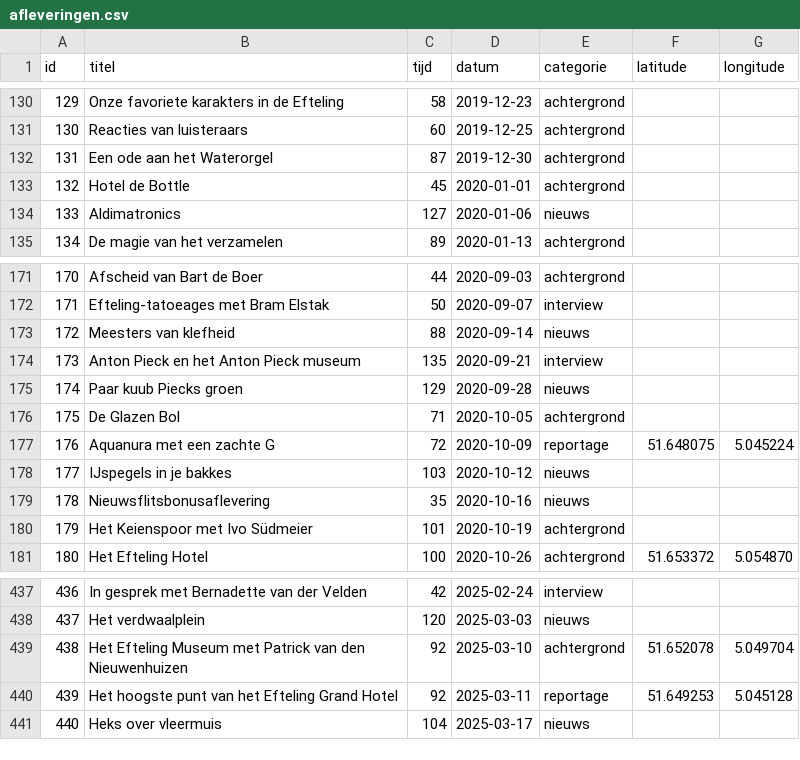
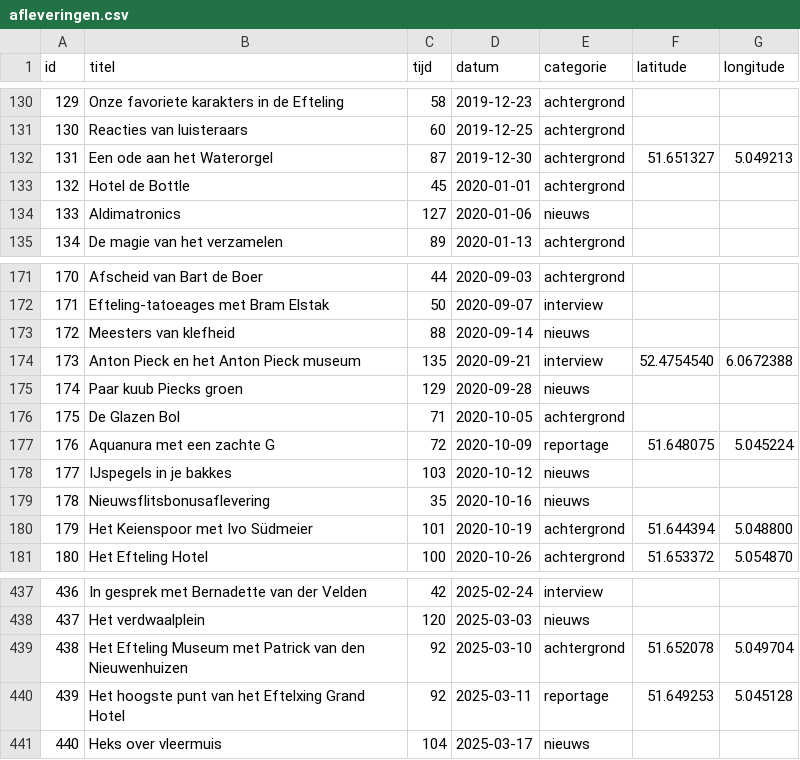
Before and after one commit to SjorsHartwijk/kleineboodschap, a CSV file: afleveringen.csv, drawn as a sheet; only a part is shown, gaps mark what is left out; the diff covers the shown part only.

```diff
--- a/afleveringen.csv
+++ b/afleveringen.csv
@@ -131,3 +131,3 @@ id,titel,tijd,datum,categorie,latitude,longitude
 130,Reacties van luisteraars,60,2019-12-25,achtergrond
-131,Een ode aan het Waterorgel,87,2019-12-30,achtergrond
+131,Een ode aan het Waterorgel,87,2019-12-30,achtergrond,51.651327,5.049213
 132,Hotel de Bottle,45,2020-01-01,achtergrond
@@ -173,3 +173,3 @@ id,titel,tijd,datum,categorie,latitude,longitude
 172,Meesters van klefheid,88,2020-09-14,nieuws
-173,Anton Pieck en het Anton Pieck museum,135,2020-09-21,interview
+173,Anton Pieck en het Anton Pieck museum,135,2020-09-21,interview,52.4754540,6.0672388
 174,Paar kuub Piecks groen,129,2020-09-28,nieuws
@@ -179,3 +179,3 @@ id,titel,tijd,datum,categorie,latitude,longitude
 178,Nieuwsflitsbonusaflevering,35,2020-10-16,nieuws
-179,Het Keienspoor met Ivo Südmeier,101,2020-10-19,achtergrond
+179,Het Keienspoor met Ivo Südmeier,101,2020-10-19,achtergrond,51.644394,5.048800
 180,Het Efteling Hotel,100,2020-10-26,achtergrond,51.653372,5.054870
@@ -439,3 +439,3 @@ id,titel,tijd,datum,categorie,latitude,longitude
 438,Het Efteling Museum met Patrick van den Nieuwenhuizen,92,2025-03-10,achtergrond,51.652078,5.049704
-439,Het hoogste punt van het Efteling Grand Hotel,92,2025-03-11,reportage,51.649253,5.045128
+439,Het hoogste punt van het Eftelxing Grand Hotel,92,2025-03-11,reportage,51.649253,5.045128
 440,Heks over vleermuis,104,2025-03-17,nieuws
```
Also changed, not shown: 1 added row and 10 edited cells elsewhere in this file, 1 other file.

WORK TO COMPLETE:
Leaving the pictures out, output all of the listing exactly.

SOLUTION TO THE EXERCISE:
Before and after one commit to SjorsHartwijk/kleineboodschap, a CSV file: afleveringen.csv, drawn as a sheet; only a part is shown, gaps mark what is left out; the diff covers the shown part only.

```diff
--- a/afleveringen.csv
+++ b/afleveringen.csv
@@ -131,3 +131,3 @@ id,titel,tijd,datum,categorie,latitude,longitude
 130,Reacties van luisteraars,60,2019-12-25,achtergrond
-131,Een ode aan het Waterorgel,87,2019-12-30,achtergrond
+131,Een ode aan het Waterorgel,87,2019-12-30,achtergrond,51.651327,5.049213
 132,Hotel de Bottle,45,2020-01-01,achtergrond
@@ -173,3 +173,3 @@ id,titel,tijd,datum,categorie,latitude,longitude
 172,Meesters van klefheid,88,2020-09-14,nieuws
-173,Anton Pieck en het Anton Pieck museum,135,2020-09-21,interview
+173,Anton Pieck en het Anton Pieck museum,135,2020-09-21,interview,52.4754540,6.0672388
 174,Paar kuub Piecks groen,129,2020-09-28,nieuws
@@ -179,3 +179,3 @@ id,titel,tijd,datum,categorie,latitude,longitude
 178,Nieuwsflitsbonusaflevering,35,2020-10-16,nieuws
-179,Het Keienspoor met Ivo Südmeier,101,2020-10-19,achtergrond
+179,Het Keienspoor met Ivo Südmeier,101,2020-10-19,achtergrond,51.644394,5.048800
 180,Het Efteling Hotel,100,2020-10-26,achtergrond,51.653372,5.054870
@@ -439,3 +439,3 @@ id,titel,tijd,datum,categorie,latitude,longitude
 438,Het Efteling Museum met Patrick van den Nieuwenhuizen,92,2025-03-10,achtergrond,51.652078,5.049704
-439,Het hoogste punt van het Efteling Grand Hotel,92,2025-03-11,reportage,51.649253,5.045128
+439,Het hoogste punt van het Eftelxing Grand Hotel,92,2025-03-11,reportage,51.649253,5.045128
 440,Heks over vleermuis,104,2025-03-17,nieuws
```
Also changed, not shown: 1 added row and 10 edited cells elsewhere in this file, 1 other file.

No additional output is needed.